Fuel-cell systems require the use of numerous materials, including metals, plastics and sealing materials. These are used both for the fuel cell core itself, the so-called “stack,” and the hydrogen, oxygen, air supply and cooling circuit. They are also used in components such as pumps, valves, compressors, pipes and connectors.

Pollutants, such as volatile components or ions, can contribute to the degradation of the fuel cell through emissions and, thus, reduce its service life and performance by changing the surfaces of the “bipolar plates,” for example. These volatile components can migrate from the materials used in the individual assemblies of the fuel cell.

“The production of a fuel-cell system from completely emission-free components is almost impossible because of the large number of individual parts and attachments,” explained Thies Wrobel, Business Development Manager—Automotive. “Therefore, the materials used must be carefully examined for emissions.”

Another important factor is production of the materials in a consistent, reproducible process using the same raw materials in a clean production environment. Given these considerations and in cooperation with OEMs, Albis has developed materials that have been tested in cooling and air supply systems.

The materials include polypropylene compounds from the Altech PP portfolio with 20%, 40% and 50% glass fibers; PPS compounds from the Tedur L portfolio with 30% and 40% glass fibers plus 15% PTE (for bearing applications); and Alfater TPV, a peroxidically cross-linked thermoplastic vulcanizate with comparable properties to elastomer/rubber in Shore A 60 and 70 hardness (for sealing applications).

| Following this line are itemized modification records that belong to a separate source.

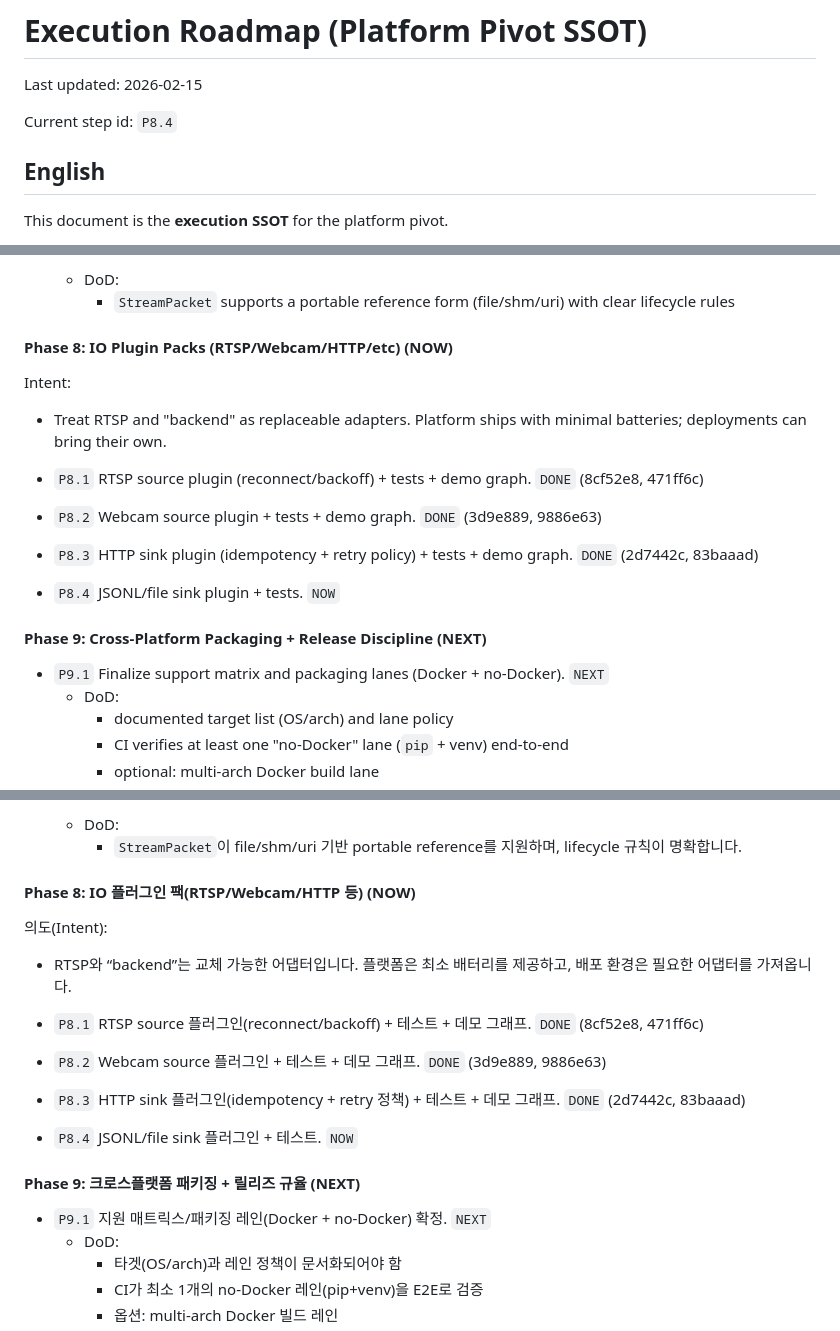
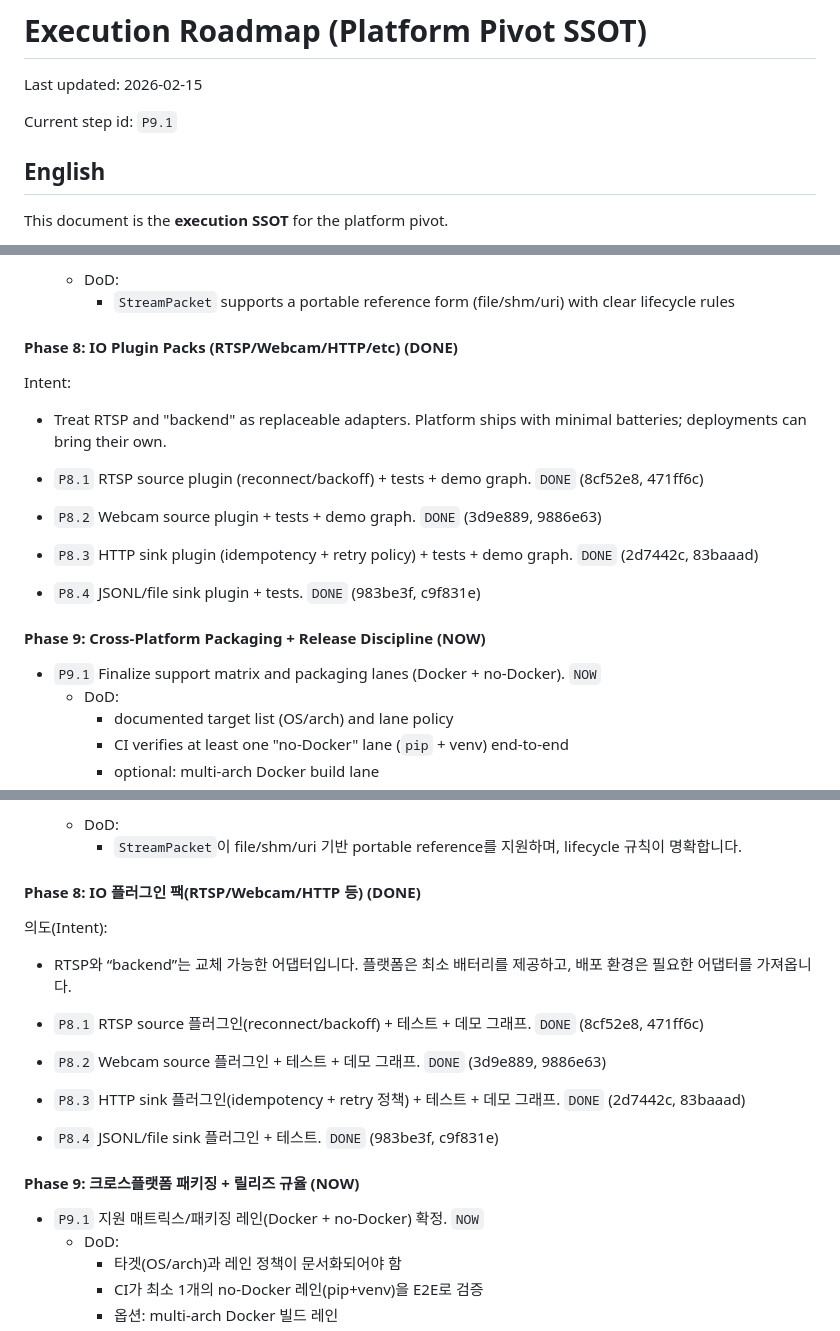
Before and after one commit to KyunghoCha/schnitzel-stream-platform, a Markdown page: docs/roadmap/execution_roadmap.md, 3 parts joined by grey strips. Rendered like a GitHub page.

Commit message:
docs(roadmap): mark P8.4 done and advance to P9.1

```diff
--- a/docs/roadmap/execution_roadmap.md
+++ b/docs/roadmap/execution_roadmap.md
@@ -2,7 +2,7 @@
 
 Last updated: 2026-02-15
 
-Current step id: `P8.4`
+Current step id: `P9.1`
 
 ## English
 
@@ -142,7 +142,7 @@ Intent:
   - DoD:
     - `StreamPacket` supports a portable reference form (file/shm/uri) with clear lifecycle rules
 
-#### Phase 8: IO Plugin Packs (RTSP/Webcam/HTTP/etc) (NOW)
+#### Phase 8: IO Plugin Packs (RTSP/Webcam/HTTP/etc) (DONE)
 
 Intent:
 - Treat RTSP and "backend" as replaceable adapters. Platform ships with minimal batteries; deployments can bring their own.
@@ -150,11 +150,11 @@ Intent:
 - `P8.1` RTSP source plugin (reconnect/backoff) + tests + demo graph. `DONE` (8cf52e8, 471ff6c)
 - `P8.2` Webcam source plugin + tests + demo graph. `DONE` (3d9e889, 9886e63)
 - `P8.3` HTTP sink plugin (idempotency + retry policy) + tests + demo graph. `DONE` (2d7442c, 83baaad)
-- `P8.4` JSONL/file sink plugin + tests. `NOW`
+- `P8.4` JSONL/file sink plugin + tests. `DONE` (983be3f, c9f831e)
 
-#### Phase 9: Cross-Platform Packaging + Release Discipline (NEXT)
+#### Phase 9: Cross-Platform Packaging + Release Discipline (NOW)
 
-- `P9.1` Finalize support matrix and packaging lanes (Docker + no-Docker). `NEXT`
+- `P9.1` Finalize support matrix and packaging lanes (Docker + no-Docker). `NOW`
   - DoD:
     - documented target list (OS/arch) and lane policy
     - CI verifies at least one "no-Docker" lane (`pip` + venv) end-to-end
@@ -321,7 +321,7 @@ Intent:
   - DoD:
     - `StreamPacket`이 file/shm/uri 기반 portable reference를 지원하며, lifecycle 규칙이 명확합니다.
 
-#### Phase 8: IO 플러그인 팩(RTSP/Webcam/HTTP 등) (NOW)
+#### Phase 8: IO 플러그인 팩(RTSP/Webcam/HTTP 등) (DONE)
 
 의도(Intent):
 - RTSP와 “backend”는 교체 가능한 어댑터입니다. 플랫폼은 최소 배터리를 제공하고, 배포 환경은 필요한 어댑터를 가져옵니다.
@@ -329,11 +329,11 @@ Intent:
 - `P8.1` RTSP source 플러그인(reconnect/backoff) + 테스트 + 데모 그래프. `DONE` (8cf52e8, 471ff6c)
 - `P8.2` Webcam source 플러그인 + 테스트 + 데모 그래프. `DONE` (3d9e889, 9886e63)
 - `P8.3` HTTP sink 플러그인(idempotency + retry 정책) + 테스트 + 데모 그래프. `DONE` (2d7442c, 83baaad)
-- `P8.4` JSONL/file sink 플러그인 + 테스트. `NOW`
+- `P8.4` JSONL/file sink 플러그인 + 테스트. `DONE` (983be3f, c9f831e)
 
-#### Phase 9: 크로스플랫폼 패키징 + 릴리즈 규율 (NEXT)
+#### Phase 9: 크로스플랫폼 패키징 + 릴리즈 규율 (NOW)
 
-- `P9.1` 지원 매트릭스/패키징 레인(Docker + no-Docker) 확정. `NEXT`
+- `P9.1` 지원 매트릭스/패키징 레인(Docker + no-Docker) 확정. `NOW`
   - DoD:
     - 타겟(OS/arch)과 레인 정책이 문서화되어야 함
     - CI가 최소 1개의 no-Docker 레인(pip+venv)을 E2E로 검증
```
Also changed, not shown: other parts of docs/roadmap/execution_roadmap.md (+2 -2 lines), docs/guides/v2_node_graph_guide.md (+1 -1 lines).
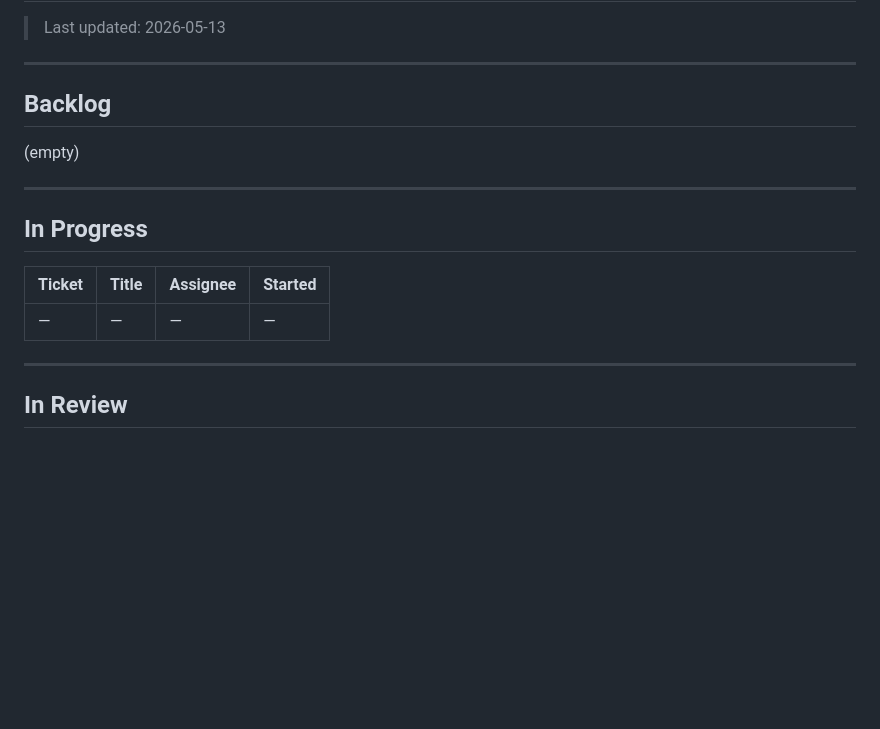
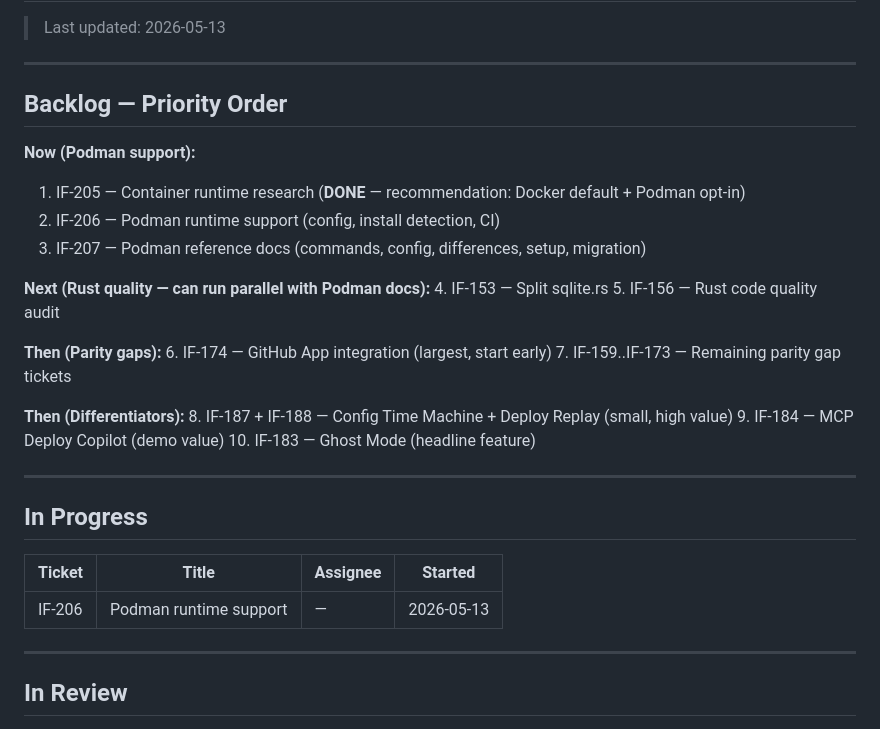
Before and after one commit to nordforge/icefall, a Markdown page: .claude/BOARD.md, the part around the change. GitHub-like rendering; blank space fills up the shorter version.

Commit message:
chore: reorganize board — Podman tickets first priority
Co-Authored-By: Claude Opus 4.6 (1M context) <noreply@anthropic.com>

```diff
--- a/.claude/BOARD.md
+++ b/.claude/BOARD.md
@@ -4,9 +4,25 @@
 
 ---
 
-## Backlog
+## Backlog — Priority Order
 
-(empty)
+**Now (Podman support):**
+1. IF-205 — Container runtime research (**DONE** — recommendation: Docker default + Podman opt-in)
+2. IF-206 — Podman runtime support (config, install detection, CI)
+3. IF-207 — Podman reference docs (commands, config, differences, setup, migration)
+
+**Next (Rust quality — can run parallel with Podman docs):**
+4. IF-153 — Split sqlite.rs
+5. IF-156 — Rust code quality audit
+
+**Then (Parity gaps):**
+6. IF-174 — GitHub App integration (largest, start early)
+7. IF-159..IF-173 — Remaining parity gap tickets
+
+**Then (Differentiators):**
+8. IF-187 + IF-188 — Config Time Machine + Deploy Replay (small, high value)
+9. IF-184 — MCP Deploy Copilot (demo value)
+10. IF-183 — Ghost Mode (headline feature)
 
 ---
 
@@ -14,7 +30,7 @@
 
 | Ticket | Title | Assignee | Started |
 |--------|-------|----------|---------|
-| — | — | — | — |
+| IF-206 | Podman runtime support | — | 2026-05-13 |
 
 ---
 
```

Additional compounds will be tested in the future at Albis’ laboratory on a specially installed test rig.